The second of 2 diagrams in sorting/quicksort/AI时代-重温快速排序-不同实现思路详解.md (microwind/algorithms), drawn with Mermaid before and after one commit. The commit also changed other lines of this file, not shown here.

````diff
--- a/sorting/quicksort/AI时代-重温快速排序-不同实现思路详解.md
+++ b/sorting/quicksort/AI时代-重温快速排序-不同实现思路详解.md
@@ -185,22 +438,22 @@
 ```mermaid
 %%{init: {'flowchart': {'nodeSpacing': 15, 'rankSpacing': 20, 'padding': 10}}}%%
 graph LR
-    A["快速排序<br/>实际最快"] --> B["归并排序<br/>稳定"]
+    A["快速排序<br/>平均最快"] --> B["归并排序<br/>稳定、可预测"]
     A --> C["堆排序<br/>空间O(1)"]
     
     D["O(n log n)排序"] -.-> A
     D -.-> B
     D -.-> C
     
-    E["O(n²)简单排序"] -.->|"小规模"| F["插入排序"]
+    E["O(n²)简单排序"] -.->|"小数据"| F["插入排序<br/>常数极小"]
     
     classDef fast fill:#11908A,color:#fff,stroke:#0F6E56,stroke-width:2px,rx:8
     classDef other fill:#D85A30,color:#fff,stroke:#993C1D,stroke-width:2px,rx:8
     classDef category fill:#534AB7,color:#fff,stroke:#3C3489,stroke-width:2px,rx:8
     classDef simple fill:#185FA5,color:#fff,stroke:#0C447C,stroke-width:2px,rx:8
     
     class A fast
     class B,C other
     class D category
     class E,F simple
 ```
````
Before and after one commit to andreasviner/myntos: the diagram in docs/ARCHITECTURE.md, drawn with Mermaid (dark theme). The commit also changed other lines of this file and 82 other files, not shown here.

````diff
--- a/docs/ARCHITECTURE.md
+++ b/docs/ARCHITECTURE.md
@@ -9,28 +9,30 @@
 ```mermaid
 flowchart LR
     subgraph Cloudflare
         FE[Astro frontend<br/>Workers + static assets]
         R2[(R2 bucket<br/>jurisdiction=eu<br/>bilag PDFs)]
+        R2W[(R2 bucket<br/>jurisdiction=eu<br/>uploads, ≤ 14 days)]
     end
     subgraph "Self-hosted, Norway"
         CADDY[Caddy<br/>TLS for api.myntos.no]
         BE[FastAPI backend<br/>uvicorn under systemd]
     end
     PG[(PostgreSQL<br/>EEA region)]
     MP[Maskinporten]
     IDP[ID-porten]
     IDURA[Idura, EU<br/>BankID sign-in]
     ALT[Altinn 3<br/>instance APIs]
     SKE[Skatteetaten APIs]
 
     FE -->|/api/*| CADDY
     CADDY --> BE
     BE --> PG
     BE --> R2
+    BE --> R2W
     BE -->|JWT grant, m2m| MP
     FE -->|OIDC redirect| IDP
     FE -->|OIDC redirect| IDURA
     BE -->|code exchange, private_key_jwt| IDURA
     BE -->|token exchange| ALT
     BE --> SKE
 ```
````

★ ★ ★ ★ ★ ★ ★

◆ **Your task**: When you reach the end of the records, set them all down again exactly.

◆ **Solution to this problem**:
The second of 2 diagrams in sorting/quicksort/AI时代-重温快速排序-不同实现思路详解.md (microwind/algorithms), drawn with Mermaid before and after one commit. The commit also changed other lines of this file, not shown here.

````diff
--- a/sorting/quicksort/AI时代-重温快速排序-不同实现思路详解.md
+++ b/sorting/quicksort/AI时代-重温快速排序-不同实现思路详解.md
@@ -185,22 +438,22 @@
 ```mermaid
 %%{init: {'flowchart': {'nodeSpacing': 15, 'rankSpacing': 20, 'padding': 10}}}%%
 graph LR
-    A["快速排序<br/>实际最快"] --> B["归并排序<br/>稳定"]
+    A["快速排序<br/>平均最快"] --> B["归并排序<br/>稳定、可预测"]
     A --> C["堆排序<br/>空间O(1)"]
     
     D["O(n log n)排序"] -.-> A
     D -.-> B
     D -.-> C
     
-    E["O(n²)简单排序"] -.->|"小规模"| F["插入排序"]
+    E["O(n²)简单排序"] -.->|"小数据"| F["插入排序<br/>常数极小"]
     
     classDef fast fill:#11908A,color:#fff,stroke:#0F6E56,stroke-width:2px,rx:8
     classDef other fill:#D85A30,color:#fff,stroke:#993C1D,stroke-width:2px,rx:8
     classDef category fill:#534AB7,color:#fff,stroke:#3C3489,stroke-width:2px,rx:8
     classDef simple fill:#185FA5,color:#fff,stroke:#0C447C,stroke-width:2px,rx:8
     
     class A fast
     class B,C other
     class D category
     class E,F simple
 ```
````
Before and after one commit to andreasviner/myntos: the diagram in docs/ARCHITECTURE.md, drawn with Mermaid (dark theme). The commit also changed other lines of this file and 82 other files, not shown here.

````diff
--- a/docs/ARCHITECTURE.md
+++ b/docs/ARCHITECTURE.md
@@ -9,28 +9,30 @@
 ```mermaid
 flowchart LR
     subgraph Cloudflare
         FE[Astro frontend<br/>Workers + static assets]
         R2[(R2 bucket<br/>jurisdiction=eu<br/>bilag PDFs)]
+        R2W[(R2 bucket<br/>jurisdiction=eu<br/>uploads, ≤ 14 days)]
     end
     subgraph "Self-hosted, Norway"
         CADDY[Caddy<br/>TLS for api.myntos.no]
         BE[FastAPI backend<br/>uvicorn under systemd]
     end
     PG[(PostgreSQL<br/>EEA region)]
     MP[Maskinporten]
     IDP[ID-porten]
     IDURA[Idura, EU<br/>BankID sign-in]
     ALT[Altinn 3<br/>instance APIs]
     SKE[Skatteetaten APIs]
 
     FE -->|/api/*| CADDY
     CADDY --> BE
     BE --> PG
     BE --> R2
+    BE --> R2W
     BE -->|JWT grant, m2m| MP
     FE -->|OIDC redirect| IDP
     FE -->|OIDC redirect| IDURA
     BE -->|code exchange, private_key_jwt| IDURA
     BE -->|token exchange| ALT
     BE --> SKE
 ```
````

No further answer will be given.